The degree of service innovation ranges from a totally new or discontinuous innovation to a service involving a minor improvement or a dramatic change (Griffin, 1997; Avlonitis et al., 2001; Garcia and Calantone, 2002). Although several service innovation types have been proposed (Gadrey et al. 1995; Debackere et al. 1998; Avlonitis et al. 2001; Berry et al. 2006; Paswan et al. 2009), in this study, because we are concerned with the greatest and the least degree of service innovation, service innovation is differentiated into incremental and radical innovation. Such a differentiation has been frequently used in similar innovation research (Olsen and Sallis 2006; Min et al. 2006; Song and Thieme 2009).

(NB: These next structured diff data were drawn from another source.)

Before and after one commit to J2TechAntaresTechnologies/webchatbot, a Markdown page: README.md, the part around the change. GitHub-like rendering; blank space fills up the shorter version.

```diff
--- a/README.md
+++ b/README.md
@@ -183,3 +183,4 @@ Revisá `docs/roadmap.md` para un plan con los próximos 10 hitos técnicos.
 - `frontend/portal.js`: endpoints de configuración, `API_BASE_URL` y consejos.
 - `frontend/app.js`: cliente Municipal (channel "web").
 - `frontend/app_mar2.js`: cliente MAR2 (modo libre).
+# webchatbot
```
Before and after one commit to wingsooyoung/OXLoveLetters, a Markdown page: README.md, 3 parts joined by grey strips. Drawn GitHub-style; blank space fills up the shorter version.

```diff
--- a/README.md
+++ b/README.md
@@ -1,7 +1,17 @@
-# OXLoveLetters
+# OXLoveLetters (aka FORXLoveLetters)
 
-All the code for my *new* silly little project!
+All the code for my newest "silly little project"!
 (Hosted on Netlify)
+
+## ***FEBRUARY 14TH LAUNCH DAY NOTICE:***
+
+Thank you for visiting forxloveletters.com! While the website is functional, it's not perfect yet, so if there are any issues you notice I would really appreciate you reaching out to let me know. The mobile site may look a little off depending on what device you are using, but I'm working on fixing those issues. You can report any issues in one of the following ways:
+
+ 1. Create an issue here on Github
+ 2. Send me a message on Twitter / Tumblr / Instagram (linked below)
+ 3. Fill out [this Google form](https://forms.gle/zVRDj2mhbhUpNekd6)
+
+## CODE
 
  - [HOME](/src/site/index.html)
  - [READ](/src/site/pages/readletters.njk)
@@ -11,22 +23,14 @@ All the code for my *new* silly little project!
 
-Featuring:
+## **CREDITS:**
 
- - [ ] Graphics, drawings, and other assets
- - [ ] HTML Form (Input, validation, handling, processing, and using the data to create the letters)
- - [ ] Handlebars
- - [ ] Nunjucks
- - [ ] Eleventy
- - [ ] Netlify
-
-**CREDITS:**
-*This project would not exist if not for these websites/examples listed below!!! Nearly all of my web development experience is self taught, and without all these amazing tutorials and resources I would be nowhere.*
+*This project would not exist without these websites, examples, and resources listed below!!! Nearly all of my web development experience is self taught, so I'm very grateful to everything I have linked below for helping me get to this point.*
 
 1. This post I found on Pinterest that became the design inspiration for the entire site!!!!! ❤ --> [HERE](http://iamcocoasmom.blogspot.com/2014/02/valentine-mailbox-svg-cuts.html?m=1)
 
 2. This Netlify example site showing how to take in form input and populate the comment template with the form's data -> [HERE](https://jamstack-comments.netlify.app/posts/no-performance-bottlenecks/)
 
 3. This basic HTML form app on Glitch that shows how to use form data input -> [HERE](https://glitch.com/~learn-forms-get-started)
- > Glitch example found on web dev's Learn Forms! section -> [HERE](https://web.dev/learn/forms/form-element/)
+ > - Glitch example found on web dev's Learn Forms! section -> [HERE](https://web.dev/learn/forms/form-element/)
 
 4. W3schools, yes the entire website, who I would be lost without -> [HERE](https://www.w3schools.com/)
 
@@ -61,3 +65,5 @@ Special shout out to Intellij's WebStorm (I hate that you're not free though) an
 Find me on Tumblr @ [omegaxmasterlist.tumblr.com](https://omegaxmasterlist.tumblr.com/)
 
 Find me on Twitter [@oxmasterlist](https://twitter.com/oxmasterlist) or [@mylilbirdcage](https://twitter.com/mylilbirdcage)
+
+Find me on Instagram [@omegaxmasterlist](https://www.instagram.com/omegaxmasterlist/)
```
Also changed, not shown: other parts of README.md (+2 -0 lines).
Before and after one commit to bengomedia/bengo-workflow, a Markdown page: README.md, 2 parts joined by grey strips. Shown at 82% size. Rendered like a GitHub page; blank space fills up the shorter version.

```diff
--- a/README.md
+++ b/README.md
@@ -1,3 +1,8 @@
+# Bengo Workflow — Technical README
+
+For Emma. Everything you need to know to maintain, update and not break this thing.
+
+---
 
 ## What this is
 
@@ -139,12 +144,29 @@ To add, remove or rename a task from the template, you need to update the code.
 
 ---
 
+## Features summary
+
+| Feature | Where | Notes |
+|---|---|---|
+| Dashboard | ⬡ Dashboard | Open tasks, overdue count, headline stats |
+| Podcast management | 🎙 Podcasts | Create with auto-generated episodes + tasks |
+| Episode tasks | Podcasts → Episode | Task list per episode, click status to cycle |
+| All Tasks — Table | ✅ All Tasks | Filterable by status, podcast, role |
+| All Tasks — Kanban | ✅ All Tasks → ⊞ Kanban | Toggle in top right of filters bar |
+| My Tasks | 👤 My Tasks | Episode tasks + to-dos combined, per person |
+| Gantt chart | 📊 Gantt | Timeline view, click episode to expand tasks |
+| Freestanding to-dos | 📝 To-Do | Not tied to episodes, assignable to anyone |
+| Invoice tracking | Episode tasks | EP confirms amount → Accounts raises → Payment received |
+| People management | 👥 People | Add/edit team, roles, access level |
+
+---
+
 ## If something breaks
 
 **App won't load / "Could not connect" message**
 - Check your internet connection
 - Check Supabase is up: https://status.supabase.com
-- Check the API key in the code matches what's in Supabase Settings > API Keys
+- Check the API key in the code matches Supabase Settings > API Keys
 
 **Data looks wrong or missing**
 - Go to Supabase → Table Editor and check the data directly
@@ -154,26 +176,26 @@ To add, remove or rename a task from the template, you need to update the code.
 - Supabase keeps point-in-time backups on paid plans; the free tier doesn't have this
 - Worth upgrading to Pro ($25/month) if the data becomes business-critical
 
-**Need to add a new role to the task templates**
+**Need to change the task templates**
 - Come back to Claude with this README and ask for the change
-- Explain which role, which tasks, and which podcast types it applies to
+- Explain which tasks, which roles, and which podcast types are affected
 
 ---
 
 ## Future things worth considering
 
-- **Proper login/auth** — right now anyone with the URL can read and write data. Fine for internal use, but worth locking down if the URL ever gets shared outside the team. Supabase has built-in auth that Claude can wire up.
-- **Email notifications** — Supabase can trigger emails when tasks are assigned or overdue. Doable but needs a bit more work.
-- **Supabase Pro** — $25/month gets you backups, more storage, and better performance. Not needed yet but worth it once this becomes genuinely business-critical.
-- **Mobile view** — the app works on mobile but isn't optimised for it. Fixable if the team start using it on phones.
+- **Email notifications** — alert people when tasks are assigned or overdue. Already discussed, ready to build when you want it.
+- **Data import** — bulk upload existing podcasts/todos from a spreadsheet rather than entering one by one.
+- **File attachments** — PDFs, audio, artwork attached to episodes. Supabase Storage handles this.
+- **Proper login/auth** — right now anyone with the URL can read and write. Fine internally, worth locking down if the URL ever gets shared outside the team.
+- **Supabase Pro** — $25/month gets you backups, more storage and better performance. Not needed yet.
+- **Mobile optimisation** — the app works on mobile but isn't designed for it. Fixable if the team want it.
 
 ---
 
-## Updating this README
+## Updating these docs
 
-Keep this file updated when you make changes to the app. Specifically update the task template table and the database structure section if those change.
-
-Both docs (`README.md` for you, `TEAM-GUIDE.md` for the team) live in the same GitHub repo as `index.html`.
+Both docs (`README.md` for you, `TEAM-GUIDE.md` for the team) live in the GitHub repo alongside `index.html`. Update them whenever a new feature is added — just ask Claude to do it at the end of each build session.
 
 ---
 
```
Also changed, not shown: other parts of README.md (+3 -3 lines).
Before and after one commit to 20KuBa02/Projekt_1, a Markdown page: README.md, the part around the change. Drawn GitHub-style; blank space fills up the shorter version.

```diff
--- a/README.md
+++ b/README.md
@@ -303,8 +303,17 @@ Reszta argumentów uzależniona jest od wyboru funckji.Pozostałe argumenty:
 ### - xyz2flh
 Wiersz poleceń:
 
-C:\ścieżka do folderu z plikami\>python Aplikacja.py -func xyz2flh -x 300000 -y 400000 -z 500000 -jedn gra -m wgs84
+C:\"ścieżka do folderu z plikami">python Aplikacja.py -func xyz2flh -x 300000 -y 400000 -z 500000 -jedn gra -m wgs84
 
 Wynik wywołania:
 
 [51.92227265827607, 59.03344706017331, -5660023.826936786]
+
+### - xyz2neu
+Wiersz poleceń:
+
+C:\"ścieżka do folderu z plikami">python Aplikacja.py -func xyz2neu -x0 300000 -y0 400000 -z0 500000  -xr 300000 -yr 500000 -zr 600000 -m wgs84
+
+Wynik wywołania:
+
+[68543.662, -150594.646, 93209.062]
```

Incremental service innovation is related to customer-led strategies that focus on manifest needs (Connor 1999; Slater and Narver 1999) and is posited to be the most common form of innovation (Bell et al. 2002; Slater and Narver 1999). Customer-led businesses focus on understanding the expressed desires of the customers in their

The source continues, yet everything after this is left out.